Check every line of the records below for the string "title" and copy the ones that have it.

START Exercise data

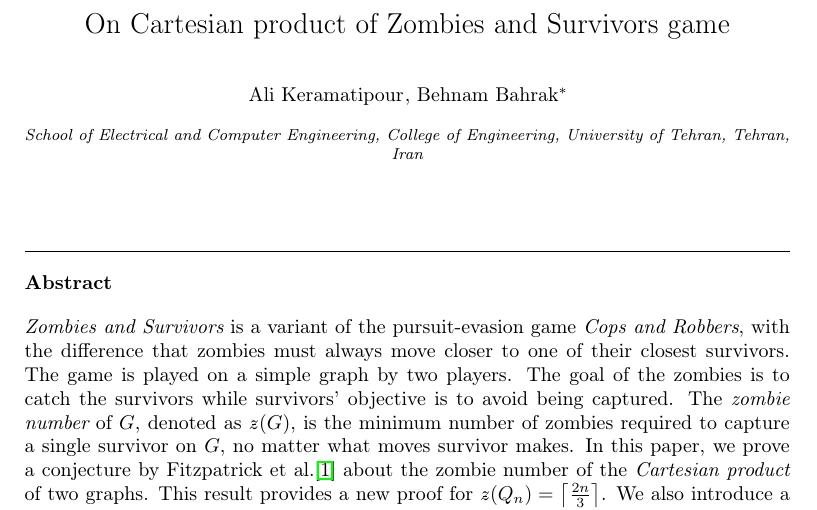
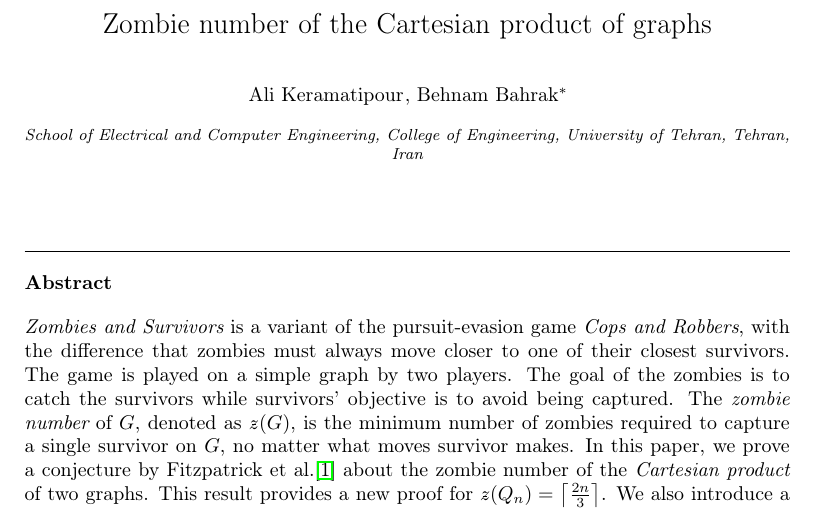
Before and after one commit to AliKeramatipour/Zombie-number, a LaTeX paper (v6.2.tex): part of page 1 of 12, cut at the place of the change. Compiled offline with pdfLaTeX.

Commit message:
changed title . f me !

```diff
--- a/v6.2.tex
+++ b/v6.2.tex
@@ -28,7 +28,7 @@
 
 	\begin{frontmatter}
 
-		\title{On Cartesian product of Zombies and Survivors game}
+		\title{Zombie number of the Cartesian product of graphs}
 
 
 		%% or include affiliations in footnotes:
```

END Exercise data

• [Response to the task]:
changed title . f me !
-		\title{On Cartesian product of Zombies and Survivors game}
+		\title{Zombie number of the Cartesian product of graphs}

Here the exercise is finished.